The Benefits of Doing Absolutely Nothing for Exactly 6 Minutes
For many of us new at working from home, there’s a peripheral, palpable energy about our days that didn’t exist when we were going into an office pre-pandemic. For me, it starts right when I wake up, and it doesn’t end until my kids are in bed. It’s 14 hours of buzzzzz. It doesn’t feel draining exactly, but it complicates a workday that’s already complicated.
Forge’s resident time-management expert Laura Vanderkam recently wrote a popular story on how to feel calm despite that buzz. She endorsed taking three short breaks each day—one physical, one spiritual, one social. It’s the kind of advice we love at Forge: easy to implement yet potentially transformative.
But there’s another kind of break I’ve been experimenting with — one with no purpose at all. It’s an impromptu, emergency break that allows me to unburden myself of whatever pressures I’m experiencing and my brain to perform the kind of mental processing that comes more naturally to the brains of humans. It’s six minutes of nothing, starting right now.
“Nothing” is subjective, of course. For you, it might mean a kind of rest or meditation with your eyes closed. Or maybe with your eyes open. (Note: Either of these moves will creep people out.) The point is that you’re moving away from the energy of your day and creating a space for a kind of counter-energy that will exist for a very short time and then, after serving its purpose, will be gone forever.
Now, this might be mistaken for puttering around or, depending on your relationship with your housemates, loitering. So it’s best to find a space where you can be alone.
Me? I simply move away from my desk when things feel a little overwhelming (it helps if you’re not on a Zoom call for work when doing this) and just stand around somewhere that’s visually stimulating but away from a screen or a device. Lately, my destination has been the workshop in my basement. It’s quiet. Lots of interesting things to look at — clamps and chisels and saws! — but nothing going on. Sometimes I pick something up. Sometimes I tidy a corner of the space. Sometimes I think about the next project I’m going to do around the house. If my brain starts to focus on something, I’ll reset it.
Consider it a way more modest version of the “third space” attention shift that Jenny Odell, author of the brilliant book How to Do Nothing, espouses. But it’s not a mindset shift, really, and it’s not a rest.
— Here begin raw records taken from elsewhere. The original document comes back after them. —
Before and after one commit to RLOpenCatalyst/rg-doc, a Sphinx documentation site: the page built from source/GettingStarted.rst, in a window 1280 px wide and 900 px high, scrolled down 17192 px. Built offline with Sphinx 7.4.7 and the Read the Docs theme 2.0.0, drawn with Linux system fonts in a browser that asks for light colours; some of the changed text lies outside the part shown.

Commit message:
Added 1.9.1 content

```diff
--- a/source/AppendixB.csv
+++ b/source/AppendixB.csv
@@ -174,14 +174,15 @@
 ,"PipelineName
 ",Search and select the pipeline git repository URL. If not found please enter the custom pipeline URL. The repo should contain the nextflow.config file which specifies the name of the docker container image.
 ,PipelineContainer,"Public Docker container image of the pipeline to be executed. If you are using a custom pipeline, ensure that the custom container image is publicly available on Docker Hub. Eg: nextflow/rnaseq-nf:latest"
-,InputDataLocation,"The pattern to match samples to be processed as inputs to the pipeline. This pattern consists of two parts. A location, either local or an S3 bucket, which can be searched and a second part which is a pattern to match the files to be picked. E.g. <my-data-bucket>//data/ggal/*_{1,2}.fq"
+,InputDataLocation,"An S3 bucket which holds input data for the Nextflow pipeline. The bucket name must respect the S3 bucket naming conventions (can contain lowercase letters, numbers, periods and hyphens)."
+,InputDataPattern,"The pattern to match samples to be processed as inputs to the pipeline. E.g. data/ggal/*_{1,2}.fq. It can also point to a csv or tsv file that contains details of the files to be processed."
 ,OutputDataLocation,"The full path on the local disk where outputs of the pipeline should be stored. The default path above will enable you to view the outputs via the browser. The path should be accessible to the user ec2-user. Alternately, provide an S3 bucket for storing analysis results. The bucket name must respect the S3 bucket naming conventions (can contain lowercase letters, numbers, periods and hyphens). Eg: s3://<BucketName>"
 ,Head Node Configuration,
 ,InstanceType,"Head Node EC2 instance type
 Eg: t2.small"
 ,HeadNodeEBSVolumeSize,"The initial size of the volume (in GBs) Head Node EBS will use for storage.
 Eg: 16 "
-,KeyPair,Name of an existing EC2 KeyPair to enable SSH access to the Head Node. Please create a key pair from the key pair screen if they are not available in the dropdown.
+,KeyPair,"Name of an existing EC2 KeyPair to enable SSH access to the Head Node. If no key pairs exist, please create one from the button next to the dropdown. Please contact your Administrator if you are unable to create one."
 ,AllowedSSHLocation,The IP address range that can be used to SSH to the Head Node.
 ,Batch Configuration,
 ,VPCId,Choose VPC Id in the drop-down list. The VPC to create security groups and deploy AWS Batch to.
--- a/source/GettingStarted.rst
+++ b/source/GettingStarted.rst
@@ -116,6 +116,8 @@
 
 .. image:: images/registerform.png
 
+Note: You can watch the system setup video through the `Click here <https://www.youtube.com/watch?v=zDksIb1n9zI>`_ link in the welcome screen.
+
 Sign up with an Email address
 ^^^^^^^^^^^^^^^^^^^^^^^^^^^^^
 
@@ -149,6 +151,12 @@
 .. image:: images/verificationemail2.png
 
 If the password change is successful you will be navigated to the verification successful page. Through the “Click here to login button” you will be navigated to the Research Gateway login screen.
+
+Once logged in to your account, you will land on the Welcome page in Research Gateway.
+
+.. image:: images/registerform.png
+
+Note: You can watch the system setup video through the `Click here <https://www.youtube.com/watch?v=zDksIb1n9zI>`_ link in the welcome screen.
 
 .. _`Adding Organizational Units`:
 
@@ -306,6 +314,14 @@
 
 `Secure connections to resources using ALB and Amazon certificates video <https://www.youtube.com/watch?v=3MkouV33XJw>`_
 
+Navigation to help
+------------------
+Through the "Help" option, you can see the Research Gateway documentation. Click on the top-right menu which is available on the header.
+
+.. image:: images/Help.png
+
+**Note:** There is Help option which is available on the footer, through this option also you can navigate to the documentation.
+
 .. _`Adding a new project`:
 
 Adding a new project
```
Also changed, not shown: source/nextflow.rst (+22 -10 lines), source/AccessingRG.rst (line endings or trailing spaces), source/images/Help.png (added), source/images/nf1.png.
It’s just… nothing.
Try taking six whenever you need it. It’s just enough time for your mind to reset but not enough time for your work to suffer.
(Why six minutes and not five? Built-in snooze. You deserve it.)